Do you have a leadership strategy for 2011? I don’t mean a business strategy, marketing strategy or financial strategy, but a true leadership strategy…one which will focus on developing the people in your company and your culture around a common leadership trait which will differentiate you from the masses?
I have been coaching leaders since 1999, and I have not had one single CEO tell me that they have a true “leadership strategy”. They usually have some type of strategic plan, business strategy or marketing strategy that is sitting on a shelf collecting dust. Or, they may have a leadership training or week-end retreat in hopes that the team will “rally” and “get motivated“. But this has absolutely nothing to do with designing a true leadership strategy for your company.
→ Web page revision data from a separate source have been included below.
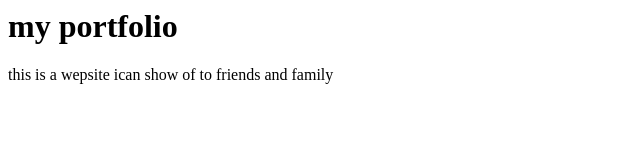
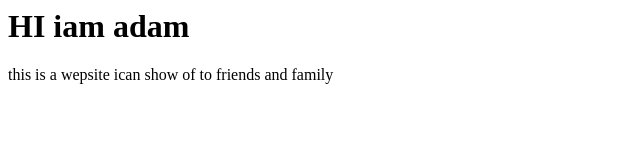
Before and after one commit to adam13-coder/my-portfolio, a plain HTML site: page index.html in a window 1280 px wide. Shown: the whole page, without its empty margins (0-640 px from the left). Drawn offline with Linux system fonts and the light colour scheme.

Commit message:
make the page about me

```diff
--- a/index.html
+++ b/index.html
@@ -1,12 +1,13 @@
 <!DOCTYBE hyml>
 <html>
 <head>
-<title>my portfolio</title>
+<title>adam portfolio</title>
 
 
 </head>
 <body>
-    <h1>my portfolio</h1>
+    <h1>HI iam adam
+    </h1>
 
     <P>this is a wepsite ican show of to friends and family</P>
 </body>
```
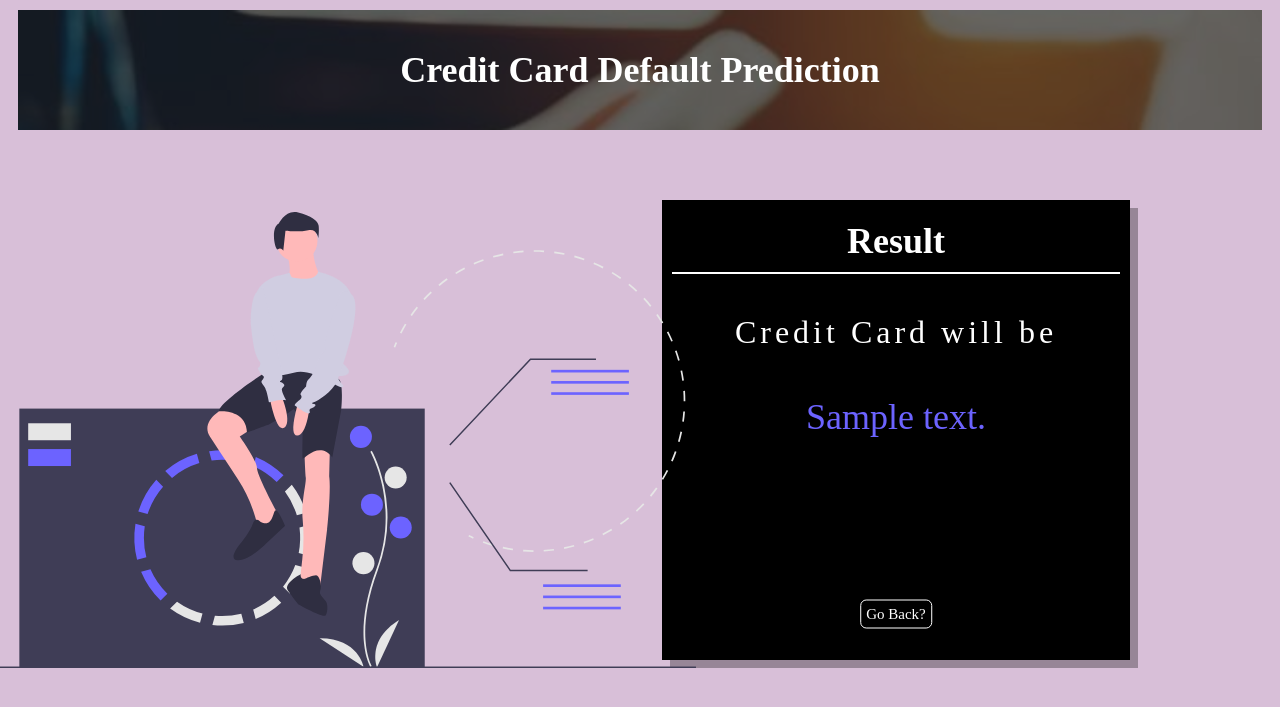
After one commit to akashingoley/CC-Default-Prediction, a Flask app: template templates/result.html in a window 1280 px wide. The commit adds this page. Shown: the top 707 px of the page. Run offline with Flask 2, Linux system fonts and the light colour scheme; the template is opened without the code that fills it: most values are stand-ins (such as "Sample title", 1, 10 or a date in 2020); parts of the project's set-up code (start-up, migrations or seed data) failed here and were passed over.

Commit message:
created new result html and changed the font sizes and colors

```diff
--- a/static/css/style.css
+++ b/static/css/style.css
@@ -11,12 +11,13 @@ body{
     padding: 15px;
     text-align: center;
     margin: 10px;
+    font-size: 18px;
 }
 
 .basic-info-header{
     text-align: center;
     margin: 20px;
-    font-size: 20px;
+    font-size: 22px;
 }
 
 .basic-info-header::before{
@@ -264,12 +277,89 @@ span{
     color: black;
 }
 
-.prediction{
-    display: flex;
-    justify-content: center;
-    font-size: 30px;
-    margin: 20px;
+.result-container{
+    background-color: black;
+    display: block;
+    text-align: center;
+    position: absolute;
+    top: 50%;
+    left: 70%;
+    transform: translate(-50%,-50%);
+    margin-top: 30px;
+    width: 35%;
+    height: 55%;
+    padding: 10px;
+    box-shadow: 8px 8px 0 0 rgba(0, 0, 0, .3);
 }
+
+.result-header{
+    border-bottom: 2px solid white;
+    font-size: 2.25rem;
+    padding: 10px;
+    font-weight: 700;
+    color: white;
+}
+
+.prediction-text{
+    font-size: 2rem;
+    padding-top: 20px;
+    letter-spacing: 4px;
+    color: white;
+    margin-top: 20px;
+    margin-bottom: 40px;
+    position: relative;
+    background-color: black;
+    animation: text 3s 1;
+}
+
+.prediction-answer{
+    padding: 5px;
+    font-size: 2.25rem;
+    color: #6C63FF;
+}
+
+@keyframes text{
+    0%{
+        color: black;
+        margin-bottom: -50px;
+    }
+    30%{
+        letter-spacing: 10px;
+        margin-bottom: -50px;
+    }
+
+}
+
+.result-img{
+    position: absolute;
+    top: 55%;
+    left: 300px;
+    transform: translate(-50%,-50%);
+    height: 57%;
+    margin-left: 40px;
+}
+
+.reset{
+    color: white;
+    font-size: 15px;
+    text-decoration: none;
+    outline: 1px solid white;
+    position: absolute;
+    top: 90%;
+    left: 50%;
+    transform: translate(-50%, -50%);
+    border-radius: 5px;
+    padding: 5px;
+    transition: 0.2s ease-in-out;
+}
+
+.reset:hover{
+    font-size: 20px;
+    background-color: white;
+    color: black;
+}
+
+
 
 .footer{
     text-align: center;
--- /dev/null
+++ b/templates/result.html
@@ -0,0 +1,24 @@
+<!DOCTYPE html>
+<html>
+<head>
+    <meta charset="UTF-8">
+    <title>Machine Learning API</title>
+    <link rel="stylesheet" href="..//static/css/style.css" type="text/css" />
+</head>
+
+<body>
+    <header style="color:white;" class="main-header">
+        <h1>Credit Card Default Prediction</h1>
+    </header>
+
+    <div class="result-container">
+        <div class="result-header">Result</div>
+        <div class="prediction-text">Credit Card will be</div>
+        <div class="prediction-answer">{{ prediction_text }}</div>
+        <a class="reset" href="{{ url_for('Home') }}">Go Back?</a>
+    </div>
+
+    <img class="result-img" src="./images/undraw/result.svg">
+</body>
+
+</html>
```
Also changed, not shown: other parts of static/css/style.css (+37 -25 lines), templates/index.html (+21 -56 lines), static/images/background/undraw_Credit_card_re_blml.svg (deleted), static/images/undraw/result.svg (added), templates/images/undraw/result.svg (added).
By designing a true leadership strategy, your entire company agrees to invest a good amount of time designing a company wide goal to focus on mastering no more than 1-2 leadership skills each year…skills that can have tremendous impact on your company’s bottom line.
Let me give you an example: Company gossip. Just think and sit for one moment and consider approximately how much time your employees spend on gossiping about their co-workers. If you have 500 employees, my guess is about 50 hours a day total (10 minutes per person…some people gossip, some spend their whole day doing it and some just “dabble” in gossip…that is over 15,000 non-productive hours each year. I don’t have ANY research to back this up, so you researchers out there who study this stuff, send me along some solid research and I’ll be happy to post it. I will just tell you that research on gossip is going to have holes in it…people just guess or they don’t “man up” around their gossip. So, my “approximations” are probably going to be similar to yours.
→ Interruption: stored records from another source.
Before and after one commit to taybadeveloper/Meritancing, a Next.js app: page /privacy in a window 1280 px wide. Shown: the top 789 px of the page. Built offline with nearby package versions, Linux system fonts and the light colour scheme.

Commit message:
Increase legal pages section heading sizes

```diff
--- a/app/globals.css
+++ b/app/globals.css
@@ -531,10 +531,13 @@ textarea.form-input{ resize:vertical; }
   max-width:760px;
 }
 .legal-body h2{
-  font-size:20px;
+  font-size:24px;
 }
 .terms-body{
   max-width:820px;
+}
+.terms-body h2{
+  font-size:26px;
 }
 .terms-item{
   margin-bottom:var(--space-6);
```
Okay, so you take company gossip, and you and your company flip it on its head and say “We know that company gossip is going to happen, but let’s see if we can improve or get as close as possible to eliminating it.”
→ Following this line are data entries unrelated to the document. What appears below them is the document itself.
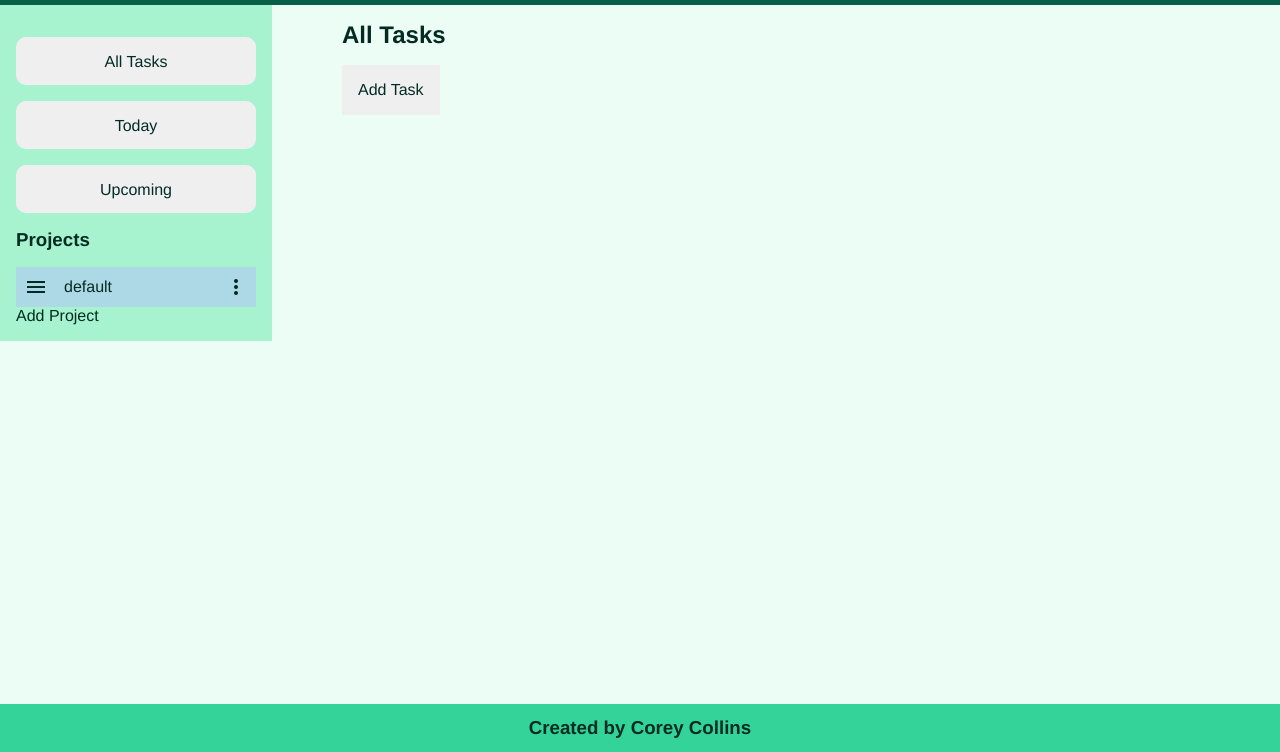
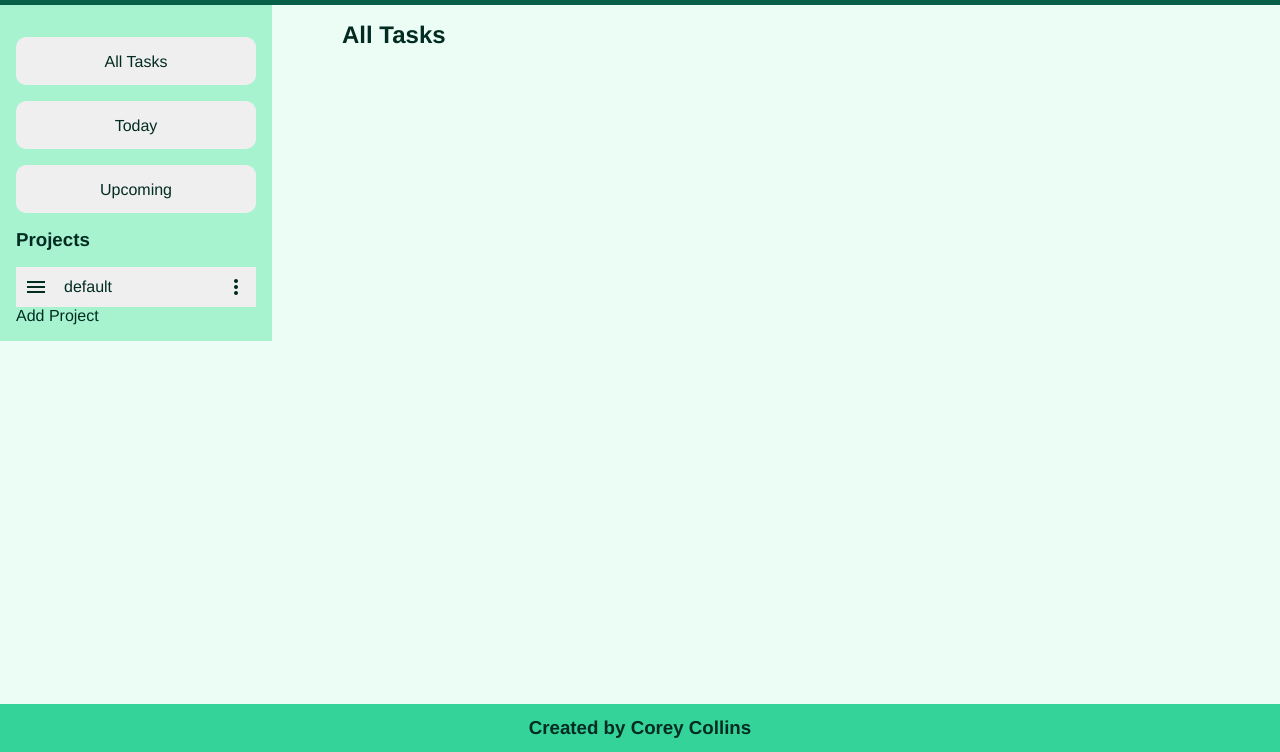
Before and after one commit to ccollins8/odin-todo-list, a website with bundled scripts: page dist/index.html in a window 1280 px wide. Both pictures are taken after a click on the button "All Tasks". Shown: the part 48-800 px from the top of the page. Built offline with nearby package versions, Linux system fonts and the light colour scheme.

Commit message:
Add all tasks functionality

```diff
--- a/package.json
+++ b/package.json
@@ -14,5 +14,8 @@
     "webpack": "^5.90.1",
     "webpack-cli": "^5.1.4"
   },
-  "description": ""
+  "description": "",
+  "dependencies": {
+    "date-fns": "^3.4.0"
+  }
 }
--- a/src/UI.js
+++ b/src/UI.js
@@ -1,4 +1,5 @@
 import Storage from './storage'
+import { format } from "date-fns";
 
 export default class UI {
 
@@ -49,6 +50,28 @@ export default class UI {
             const tasksNode = document.querySelector('.list .tasks')
             tasksNode.appendChild(UI.addTask(task))
         })
+    }
+
+    static renderAllTasks() {
+        // for each all projects and then for each tasks for each project
+        UI.tasksNode.innerHTML = ''
+
+        const projectList = Storage.getProjectList()
+
+        projectList.forEach(project => {
+            project.tasks.forEach(task => {
+                const tasksNode = document.querySelector('.list .tasks')
+                tasksNode.appendChild(UI.addTask(task))
+            })
+        })
+    }
+
+    static renderTodayTasks() {
+        // for each all projects and then for each all tasks filtering for date
+    }
+
+    static renderUpcomingTasks() {
+        // for each all projects and then for each task filter by date
     }
 
     static render() {
@@ -107,7 +130,7 @@ export default class UI {
         </p>
         <p>
             <label>Date</label>
-            <input type="text" id="date">
+            <input type="date" id="date">
         </p>
         <section>
             <p>
@@ -250,5 +273,12 @@ export default class UI {
         document.querySelector('.popup').remove()
     }
 
+    static deselectAll() {
+        const nav = document.querySelector('.nav')
+        const descendants = nav.querySelectorAll('*')
+
+        descendants.forEach(element => element.classList.remove('selected'))
+    }
+
 
 }
--- a/src/index.js
+++ b/src/index.js
@@ -1,4 +1,5 @@
 import './style.css';
+import { addDays, format, startOfDay } from "date-fns";
 import Task from './task';
 import Project from './project'
 import UI from './UI';
@@ -210,9 +211,25 @@ const nav = document.querySelector('main .nav');
 
 nav.addEventListener('click', (e) => {
 
+    if (e.target.matches('.all-tasks-button')) {
+        UI.renderAllTasks()
+        UI.deselectAll()
+        UI.removeTaskButton()
+
+    }
+
+    if (e.target.matches('.today-tasks-button')) {
+        console.log('today')
+    }
+
+    if (e.target.matches('.upcoming-tasks-button')) {
+        console.log('upcoming')
+    }
+
     if (e.target.classList.contains('add-project-button')) {
         UI.displayProjectForm();
         UI.removeAddProjectButton();
+
     }
 
     const title = document.querySelector('.nav #title')
@@ -271,4 +288,6 @@ nav.addEventListener('click', (e) => {
 
 
 
+
+
 })
```
Also changed, not shown: dist/index.html, dist/main.js, 1 other file.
To reverse the company gossip and get people back to productive hours, you commit as a company to work on what Kerry Patterson, Joseph Grenny, Ron McMillan, Al Switzler call mastering Crucial Conversations.
Their premise is so simple but often so difficult to implement. The premise is this: Behind the problems that routinely break teams companies are people who either cannot or will not deal with failed promises, broken rules, missed deadlines or bad behavior. If they do step up, they often step up in anger or say something that just makes the problem worse and then gets shot by the messenger or fired by the boss. The authors’ research demonstrates that these problems aren’t just irritating, they are costly both in revenue, in performance and in the cost of having to replace top talent.
In teaching the people in your company how to conduct a crucial conversation, you teach them the most effective ways of holding a face-to-face accountability discussion with someone who has disappointed you, missed a deadline or behaved badly…in this case…gossip.
So, you are sitting in your office and Bob comes in from a long week-end and starts complaining about the way Carole ran the meeting on Friday. Rather than listening, chiming in and saying “Yeah…I know what you mean”, you call Bob on his s— and say “You know Bob, our commitment this year is to having crucial conversations, and this is your time. I am not going to participate in the conversation. This is between you and Carole. If you would like to role play, I can do that, but I won’t talk about the problems you are having with Carole.
Now, you are probably thinking…you know…this is really going to tick off Bob. But not if this is the company agreement. If you don’t keep the company leadership strategy forefront in your mind and stick to it, then you are breaking a promise to your company.
There are literally over 100 leadership strategies to address, and you cannot tackle them all at once. To be honest, you can really only work on one at one time. Once it is close to mastery, you can move on to the next behavior. But I do recommend that you look very closely at designing a true leadership strategy for 2011 and just see if it works. Here are the main questions you will need to ask AND answer before choosing the leadership behaviors to address:
1. What are your core values, mission and vision?
2. Who is your customer, and what leadership skills do you need to improve to address their needs?
3. What performance metrics will you track?
4. What will both the guidelines and the boundaries be for this initiative?
5. How are you creating and handling the tension that will arise from the initiative? (There will be tension, which is good thing, because when there is tension, growth follows).
6. What are your biggest challenges in your company right now, and what is keeping you awake at night?
7. How willing is your top leadership team (CEO, COO, CFO) to fully participate in this initiative? Are they willing to hear from their assistants that they let them down?
Here are a few of the big behaviors that keep coming to me every day that you may want to consider:
- Being True Team Players
- Boss Relationships
- Command Skills
- Conflict Management
- Customer Focus
- Decision Making
- Follow Through
- Organizational Skills
- Peer Relationships
- Project Management
- Strategic Thinking
- Time Management
If you are considering designing a leadership strategy for 2011, please contact me today. I would so enjoy working with you.